Revealing the Unspoken: Malaysian Students' Intrinsic Influences in Selecting the UK for Higher Education Migration
Alex Khim Kian, Lee

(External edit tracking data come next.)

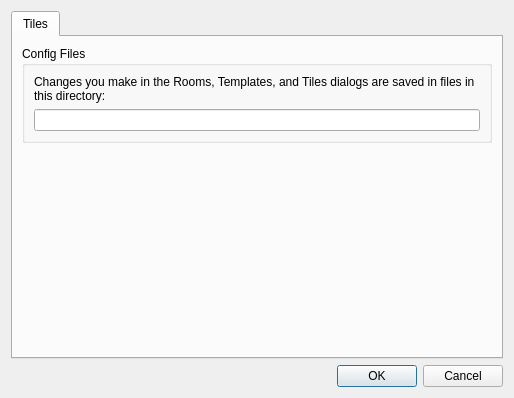
The window that src/tiled/BuildingEditor/buildingpreferencesdialog.ui (timbaker/tiled) describes before a commit, drawn with Qt 5.
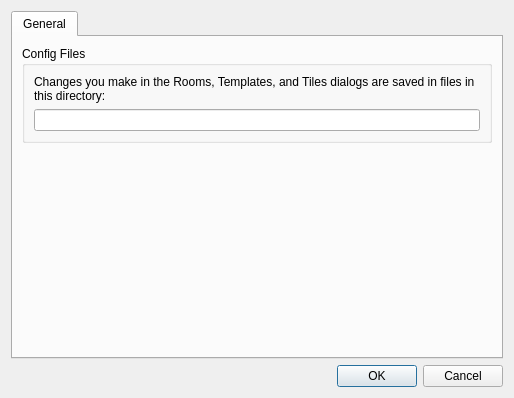
The same window after the commit.

Commit message: UI string nitpicks.

Patch:
```diff
--- a/src/tiled/BuildingEditor/buildingpreferencesdialog.ui
+++ b/src/tiled/BuildingEditor/buildingpreferencesdialog.ui
@@ -21,7 +21,7 @@
      </property>
      <widget class="QWidget" name="tab">
       <attribute name="title">
-       <string>Tiles</string>
+       <string>General</string>
       </attribute>
       <layout class="QVBoxLayout" name="verticalLayout">
        <item>
```
The commit also changes 1 other file.
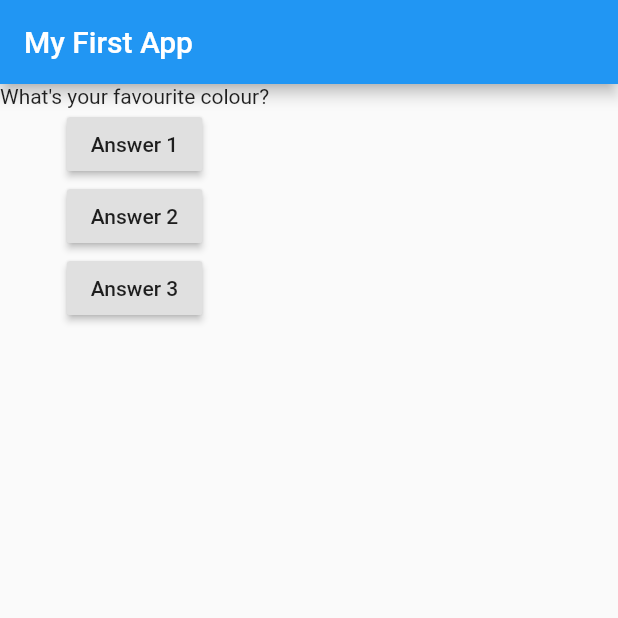
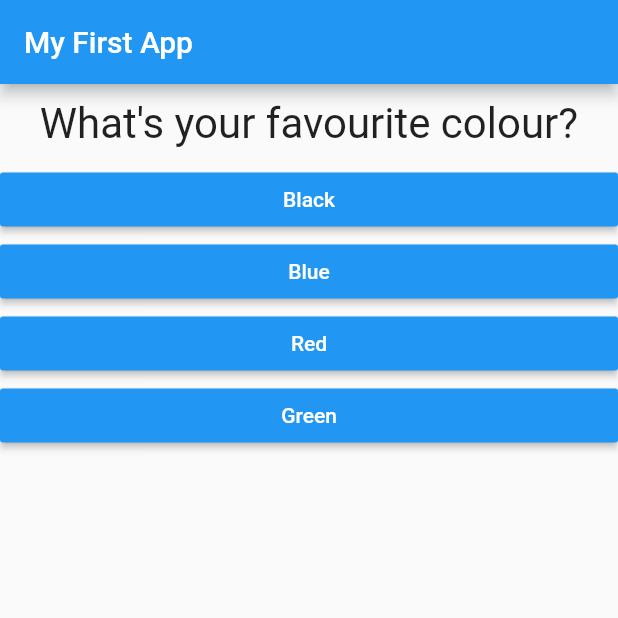
Before and after one commit to its-charan-here/Flutter-Apps, a Flutter app: the screen it shows after launch, on a phone screen of 412 x 824 dp, the top half of it. Run offline on Flutter 3.47's test engine with Material 2 defaults, Android fonts, the phone set to English and light mode, and no system bars.

Commit message:
dynamic question and answers with widgets

```diff
--- /dev/null
+++ b/practice apps/try01/lib/answer.dart
@@ -0,0 +1,19 @@
+import 'package:flutter/material.dart';
+
+class Answer extends StatelessWidget {
+  final Function selectHandler;
+  final String answerText;
+  Answer(this.selectHandler,this.answerText);
+  @override
+  Widget build(BuildContext context) {
+    return Container(
+      width: double.infinity,
+      child: RaisedButton(
+        color: Colors.blue,
+        textColor: Colors.white,
+        child: Text(answerText),
+        onPressed: selectHandler,
+      ),
+    );
+  }
+}
--- a/practice apps/try01/lib/main.dart
+++ b/practice apps/try01/lib/main.dart
@@ -1,4 +1,7 @@
 import 'package:flutter/material.dart';
+
+import './question.dart';
+import './answer.dart';
 
 // void main() {
 //   runApp(MyApp());
@@ -11,26 +14,42 @@ class MyApp extends StatefulWidget {
   @override
   State<StatefulWidget> createState() {
     // TODO: implement createState
-    return MyAppState();
+    return _MyAppState();
   }
 }
 
-class MyAppState extends State<MyApp> {
-  var questionIndex = 0;
+class _MyAppState extends State<MyApp> {
+  //adding underscore turns a public class into a private classs
+  var _questionIndex = 0;
 
-  void answerQuestion() {
+  void _answerQuestion() {
     setState(() {
-      questionIndex = questionIndex + 1;
+      _questionIndex = _questionIndex + 1;
     });
-    print(questionIndex);
+    print(_questionIndex);
     // print('Answer Chosen!');
   }
 
   @override // to make it clear that u r deliberately overriding the given class
   Widget build(BuildContext context) {
     var questions = [
-      'What\'s your favourite colour?',
-      'What\'s your favourite animal?',
+      {
+        'questionText': 'What\'s your favourite colour?',
+        'answers': ['Black', 'Blue', 'Red', 'Green'],
+      },
+      {
+        'questionText': 'What\'s your favourite pet?',
+        'answers': ['Dog', 'Cat', 'Rabbit', 'Turtle'],
+      },
+      {
+        'questionText': 'How many months have 28 days?',
+        'answers': [
+          '2',
+          '1',
+          'All of them',
+          'Depends if there\'s a leap year or not'
+        ],
+      }
     ];
     return MaterialApp(
       home: Scaffold(
@@ -39,22 +58,14 @@ class MyAppState extends State<MyApp> {
         ),
         body: Column(
           children: [
-            Text(questions[questionIndex]),
-            RaisedButton(
-              child: Text('Answer 1'),
-              onPressed: answerQuestion,
+            Question(
+              questions[_questionIndex]['questionText'],
             ),
-            RaisedButton(
-              child: Text('Answer 2'),
-              onPressed: () => print('Answer 2 chosen!'),
-            ),
-            RaisedButton(
-              child: Text('Answer 3'),
-              onPressed: () {
-                //...
-                print('Answer 3 chosen!');
-              },
-            ),
+            ...(questions[_questionIndex]['answers'] as List<String>)
+                .map((answer) {
+              // print(answer);
+              return Answer(_answerQuestion, answer);
+            }).toList()
           ],
         ),
       ),
--- /dev/null
+++ b/practice apps/try01/lib/question.dart
@@ -0,0 +1,18 @@
+import 'package:flutter/material.dart';
+
+class Question extends StatelessWidget {
+  final String questionText;
+  Question(this.questionText);
+  @override
+  Widget build(BuildContext context) {
+    return Container(
+      width: double.infinity,
+      margin: EdgeInsets.all(10),
+      child: Text(
+        questionText,
+        style: TextStyle(fontSize: 28),
+        textAlign: TextAlign.center,
+      ),
+    );
+  }
+}
```
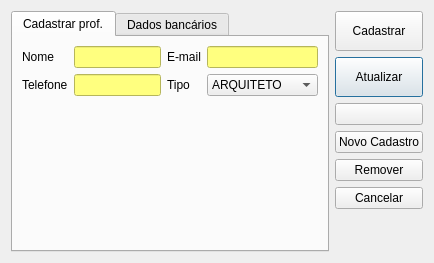
This is ui/cadastroprofissional.ui in lellisls/ERP-STACCATO as Qt 5 draws it before an edit. The edited form follows.
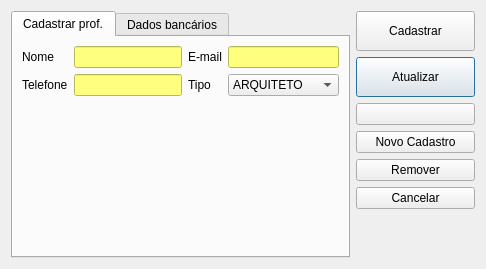
This is the edited form. Icons and pictures are not drawn. Custom widgets are drawn as their Qt base class.

What changed in the file:
```diff
--- a/ui/cadastroprofissional.ui
+++ b/ui/cadastroprofissional.ui
@@ -9,8 +9,8 @@
    <rect>
     <x>0</x>
     <y>0</y>
-    <width>434</width>
-    <height>263</height>
+    <width>486</width>
+    <height>269</height>
    </rect>
   </property>
   <property name="windowTitle">
```
Left out of the diff: 6 changed lines with no effect on the pictures.
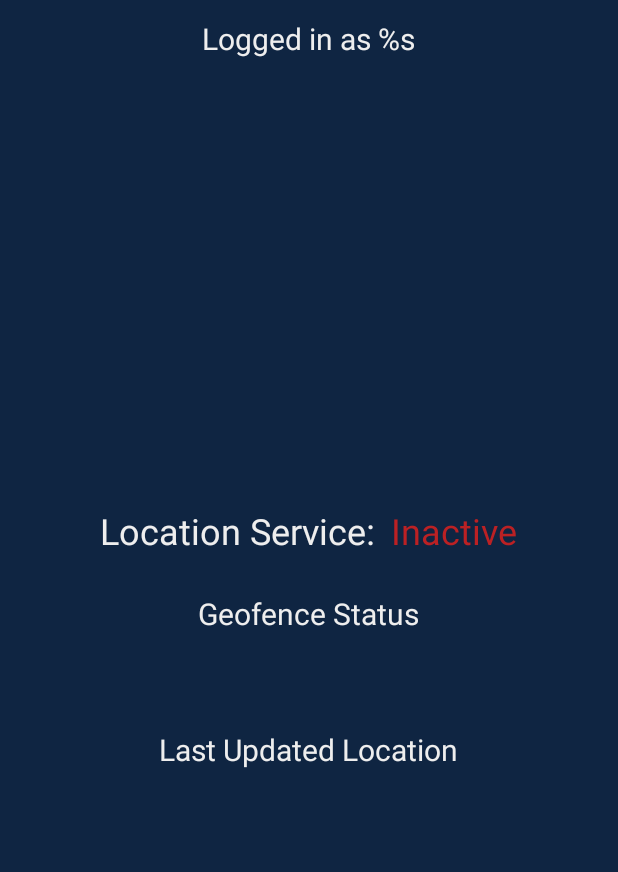
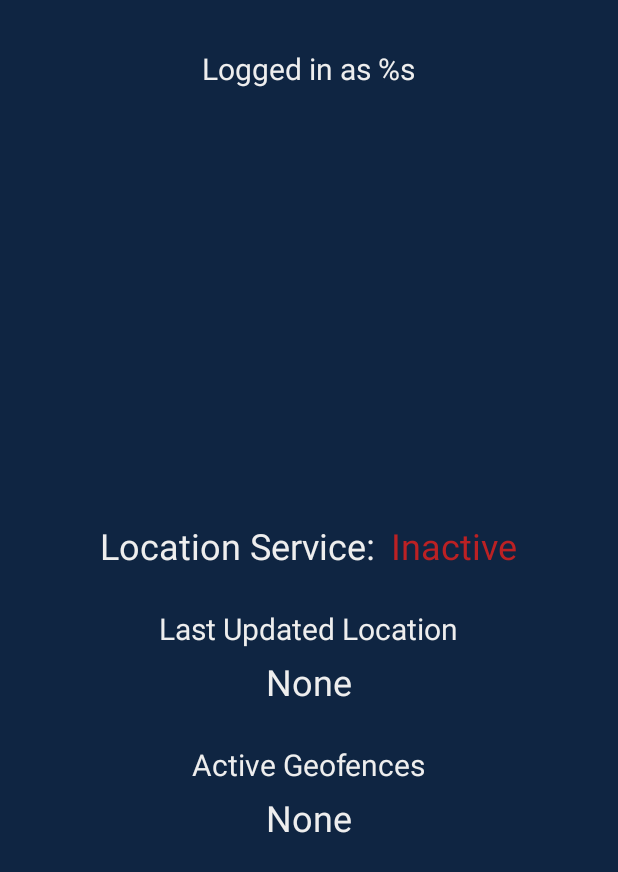
Before and after one commit to Nosewall/COMP-4800-Practicum-2, an Android app: the DashboardActivity screen opened directly, with no data from a screen before it, on a phone screen of 412 x 824 dp. Shown: the top 872 px of the screen. Run offline under Robolectric (Android 15) with nearby library versions, the phone set to English and light mode, and no system bars; 1 statement that could not run was skipped.

Commit message:
feat: add service dashboard updates

```diff
--- a/silver-servers-companion/app/src/main/java/com/silverservers/app/DashboardActivity.java
+++ b/silver-servers-companion/app/src/main/java/com/silverservers/app/DashboardActivity.java
@@ -3,6 +3,7 @@ package com.silverservers.app;
 import androidx.annotation.NonNull;
 import androidx.appcompat.app.AppCompatActivity;
 
+import android.annotation.SuppressLint;
 import android.content.Intent;
 import android.content.pm.PackageManager;
 import android.os.Bundle;
@@ -15,6 +16,7 @@ import com.silverservers.service.geofence.GeofenceService;
 import com.silverservers.service.location.LocationService;
 
 import java.util.Arrays;
+import java.util.stream.Collectors;
 
 public class DashboardActivity extends AppCompatActivity {
     public static final String KEY_SESSION = App.generateId();
@@ -27,6 +29,7 @@ public class DashboardActivity extends AppCompatActivity {
 
     private Session session;
 
+    @SuppressLint("SetTextI18n")
     @Override
     protected void onCreate(Bundle savedInstanceState) {
         super.onCreate(savedInstanceState);
@@ -35,10 +38,24 @@ public class DashboardActivity extends AppCompatActivity {
         Intent intent = getIntent();
         session = (Session)intent.getSerializableExtra(KEY_SESSION);
 
-        TextView textViewLoggedIn = findViewById(R.id.textView_dash_loggedIn);
+        TextView textViewLoggedIn = findViewById(R.id.textView_dash_user);
         textViewLoggedIn.setText(String.format(getString(R.string.dashboard_logged_in), session.userName));
 
         setServiceStatus(ServiceStatus.INACTIVE);
+
+        LocationService.listenUpdate(this, location -> {
+            TextView textViewLocation = findViewById(R.id.textView_dash_location);
+            textViewLocation.setText(location.getLatitude() + ", " + location.getLongitude());
+        });
+
+        GeofenceService.listenUpdate(this, geofenceIds -> {
+            TextView textViewGeofences = findViewById(R.id.textView_dash_geo);
+            textViewGeofences.setText(
+                Arrays.stream(geofenceIds)
+                    .map(id -> id + "\n")
+                    .collect(Collectors.joining())
+            );
+        });
 
         PermissionsPrompt.getPermissions(this);
     }
--- a/silver-servers-companion/app/src/main/java/com/silverservers/service/geofence/GeofenceService.java
+++ b/silver-servers-companion/app/src/main/java/com/silverservers/service/geofence/GeofenceService.java
@@ -3,8 +3,13 @@ package com.silverservers.service.geofence;
 import android.annotation.SuppressLint;
 import android.app.IntentService;
 import android.app.PendingIntent;
+import android.content.BroadcastReceiver;
 import android.content.Context;
 import android.content.Intent;
+import android.content.IntentFilter;
+import android.location.Location;
+
+import androidx.localbroadcastmanager.content.LocalBroadcastManager;
 
 import com.google.android.gms.location.Geofence;
 import com.google.android.gms.location.GeofencingClient;
@@ -13,6 +18,7 @@ import com.google.android.gms.location.GeofencingRequest;
 import com.google.android.gms.location.LocationServices;
 import com.silverservers.app.App;
 import com.silverservers.authentication.Session;
+import com.silverservers.service.location.LocationService;
 
 import org.json.JSONException;
 import org.json.JSONObject;
@@ -23,9 +29,14 @@ import java.util.List;
 import java.util.function.Consumer;
 
 public class GeofenceService extends IntentService {
+    public static final String KEY_BROADCAST_UPDATE = App.generateId();
+    public static final String KEY_BROADCAST_UPDATE_GEOFENCES = App.generateId();
+
     public GeofenceService() {
         super(GeofenceService.class.getName());
     }
+
+    private List<String> geofences = new ArrayList<>();
 
     @Override
     protected void onHandleIntent(Intent intent) {
@@ -52,8 +63,6 @@ public class GeofenceService extends IntentService {
             return;
         }
 
-
-
         for (Geofence geofence : geofences) {
             String id = geofence.getRequestId();
 
@@ -68,9 +77,12 @@ public class GeofenceService extends IntentService {
                 }
             }
         }
+
+        broadcastUpdate();
     }
 
     private void onGeofenceEnter(Session session, String id) {
+        geofences.add(id);
         App.getServerApi().requestGeofenceEnter(
             session,
             id,
@@ -79,6 +91,7 @@ public class GeofenceService extends IntentService {
     }
 
     private void onGeofenceExit(Session session, String id) {
+        geofences.remove(id);
         App.getServerApi().requestGeofenceExit(
             session,
             id,
@@ -151,4 +164,20 @@ public class GeofenceService extends IntentService {
             PendingIntent.FLAG_UPDATE_CURRENT | PendingIntent.FLAG_MUTABLE
         );
     }
+
+    private void broadcastUpdate() {
+        Intent intent = new Intent(KEY_BROADCAST_UPDATE);
+        intent.putExtra(KEY_BROADCAST_UPDATE_GEOFENCES, geofences.toArray(new String[0]));
+        LocalBroadcastManager.getInstance(this).sendBroadcast(intent);
+    }
+
+    public static void listenUpdate(Context context, Consumer<String[]> onUpdate) {
+        LocalBroadcastManager.getInstance(context).registerReceiver(new BroadcastReceiver() {
+            @Override
+            public void onReceive(Context context, Intent intent) {
+                String[] geofenceIds = intent.getStringArrayExtra(KEY_BROADCAST_UPDATE_GEOFENCES);
+                onUpdate.accept(geofenceIds);
+            }
+        }, new IntentFilter(KEY_BROADCAST_UPDATE));
+    }
 }
--- a/silver-servers-companion/app/src/main/java/com/silverservers/service/location/LocationService.java
+++ b/silver-servers-companion/app/src/main/java/com/silverservers/service/location/LocationService.java
@@ -1,13 +1,16 @@
 package com.silverservers.service.location;
 
 import android.app.Service;
+import android.content.BroadcastReceiver;
 import android.content.Context;
 import android.content.Intent;
+import android.content.IntentFilter;
 import android.location.Location;
 import android.os.IBinder;
 
 import androidx.annotation.Nullable;
 import androidx.core.app.NotificationCompat;
+import androidx.localbroadcastmanager.content.LocalBroadcastManager;
 
 import com.google.android.gms.location.FusedLocationProviderClient;
 import com.google.android.gms.location.LocationServices;
@@ -18,11 +21,15 @@ import com.silverservers.service.ServiceNotifier;
 
 import java.io.InvalidObjectException;
 import java.time.LocalDateTime;
+import java.util.function.Consumer;
 
 public class LocationService extends Service {
     private static final String NAME = "Location Service";
     private static final String DESCRIPTION = "Tracking location in background";
     private static final int ICON = R.drawable.ic_location_service;
+
+    public static final String KEY_BROADCAST_UPDATE = App.generateId();
+    public static final String KEY_BROADCAST_UPDATE_LOCATION = App.generateId();
 
     private ServiceNotifier notifier;
 
@@ -88,6 +95,8 @@ public class LocationService extends Service {
             );
         });
 
+        broadcastUpdate(location);
+
         App.getServerApi().requestUpdateLocation(
             session,
             LocalDateTime.now(),
@@ -123,4 +132,20 @@ public class LocationService extends Service {
             LocationService.class
         );
     }
+
+    private void broadcastUpdate(Location location) {
+        Intent intent = new Intent(KEY_BROADCAST_UPDATE);
+        intent.putExtra(KEY_BROADCAST_UPDATE_LOCATION, location);
+        LocalBroadcastManager.getInstance(this).sendBroadcast(intent);
+    }
+
+    public static void listenUpdate(Context context, Consumer<Location> onUpdate) {
+        LocalBroadcastManager.getInstance(context).registerReceiver(new BroadcastReceiver() {
+            @Override
+            public void onReceive(Context context, Intent intent) {
+                Location location = intent.getParcelableExtra(KEY_BROADCAST_UPDATE_LOCATION);
+                onUpdate.accept(location);
+            }
+        }, new IntentFilter(KEY_BROADCAST_UPDATE));
+    }
 }
--- a/silver-servers-companion/app/src/main/res/layout/activity_dashboard.xml
+++ b/silver-servers-companion/app/src/main/res/layout/activity_dashboard.xml
@@ -13,10 +13,10 @@
         android:layout_height="wrap_content"
         android:gravity="center"
         android:orientation="vertical"
-        android:paddingTop="12sp">
+        android:paddingTop="32sp">
 
         <TextView
-            android:id="@+id/textView_dash_loggedIn"
+            android:id="@+id/textView_dash_user"
             android:layout_width="wrap_content"
             android:layout_height="wrap_content"
             android:layout_marginBottom="25dp"
@@ -50,29 +50,13 @@
                 android:id="@+id/textView_dash_serviceStatus"
                 android:layout_width="wrap_content"
                 android:layout_height="wrap_content"
+                android:text="None"
                 android:textColor="@color/foreground"
                 android:textSize="24sp" />
         </LinearLayout>
 
         <TextView
-            android:id="@+id/textView_dash_geoStatusLabel"
-            android:layout_width="wrap_content"
-            android:layout_height="wrap_content"
-            android:layout_marginTop="25dp"
-            android:layout_marginBottom="5dp"
-            android:text="Geofence Status"
-            android:textColor="@color/foreground"
-            android:textSize="20sp" />
-
-        <TextView
-            android:id="@+id/textView_dash_locationStatus"
-            android:layout_width="wrap_content"
-            android:layout_height="wrap_content"
-            android:textColor="@color/foreground"
-            android:textSize="24sp" />
-
-        <TextView
-            android:id="@+id/textView_dash_locationStatusLabel"
+            android:id="@+id/textView_dash_locationLabel"
             android:layout_width="wrap_content"
             android:layout_height="wrap_content"
             android:layout_marginTop="25dp"
@@ -82,9 +66,28 @@
             android:textSize="20sp" />
 
         <TextView
-            android:id="@+id/textView_dash_geoStatus"
+            android:id="@+id/textView_dash_location"
             android:layout_width="wrap_content"
             android:layout_height="wrap_content"
+            android:text="None"
+            android:textColor="@color/foreground"
+            android:textSize="24sp" />
+
+        <TextView
+            android:id="@+id/textView_dash_geoLabel"
+            android:layout_width="wrap_content"
+            android:layout_height="wrap_content"
+            android:layout_marginTop="25dp"
+            android:layout_marginBottom="5dp"
+            android:text="Active Geofences"
+            android:textColor="@color/foreground"
+            android:textSize="20sp" />
+
+        <TextView
+            android:id="@+id/textView_dash_geo"
+            android:layout_width="wrap_content"
+            android:layout_height="wrap_content"
+            android:text="None"
             android:textColor="@color/foreground"
             android:textSize="24sp" />
 
```
Also changed, not shown: 1 other file.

The UK has been amongst the leaders in providing higher education for both home and international students, especially from developing countries such as Malaysia. The recent budget cuts on the UK higher education sector implemented in the academic year 2012/13 have increased the competition for UK Higher Education Institutions (HEIs) to secure home [UK and EU] students as the opportunity cost is greater compared to starting a career. Therefore, it is almost imperative for UK HEIs to attract more international students to fill the gap left by home students to remain financially sustainable. Previous researches on the decision making process for higher education destinations looked extensively at rational factors such as financial viability, size of institutions and availability of programmes as well as reputation related factors, such as university ranking and league tables. The question is: Are these the factors - rational factors - that influence the decision making of prospective international students’ evaluation and selection of the UK as a possible host country for higher education migration? This research aims to elicit and understand the non-rational factors that may intrinsically influence the decision making behaviour of Malaysian students when selecting the UK as the destination for HE migration. Interpretive phenomenology was utilized as the research approach and the Ethnographic principle of cultural interpretation was enhanced by the researcher’s reflexive stances. Data was analysed using Interpretative Phenomenological Analysis. Six emergent constructs were revealed which then led to the emergence of three core themes reflecting the intrinsic influences hidden within Malaysian students’ HE migration decision behaviour. Twelve ZMET interviews and two focus group conversations with participants whom were recruited using the stratified random sampling method - covering three geographical regions of the UK, eleven UK universities within four main university groups. ZMET, short for Zaltman Metaphor Elicitation Technique, is an eleven-step in-depth interview technique that elicits both conscious and unconscious thoughts by exploring metaphoric expressions. Findings from previous researches employing ZMET as data collection method showed that data saturation is achievable with just four to five interviews, providing 90% validity. Focus group conversations functioned as methodology triangulation to validate findings. Both of these data collection methods were guided by two overarching questions: (1) why do you choose a UK university? and (2) what and how does being a UK university student make you feel? The six emergent constructs: (1) Egotism; (2) Self-concept; (3) Current security; (4) Future security; (5) Freedom and independence; and (6) Future opportunities, were then interpreted through the researcher’s reflexive stances - personal and epistemic - to signify the insights of the three emergent themes: (1) Fulfilling their emotional needs for acceptance; (2) Satisfying their spiritual pleas for freedom and independence; and (3) Providing a promise for a greater self-worth. These six emergent constructs were embedded into the conceptual framework of this research - Consumer Decision Making model underpinned by Push/Pull Theory of Migration - resulting in a revised conceptual framework depicting Malaysian students’ HE migration behaviour. This research contributes to academic knowledge, research methodology, practitioners and policy makers of HEIs - both in Malaysia and the UK. Suggestions for further research are longitudinal study, geographical extension study, comparison study and a study using this research’s revised conceptual framework as the research model.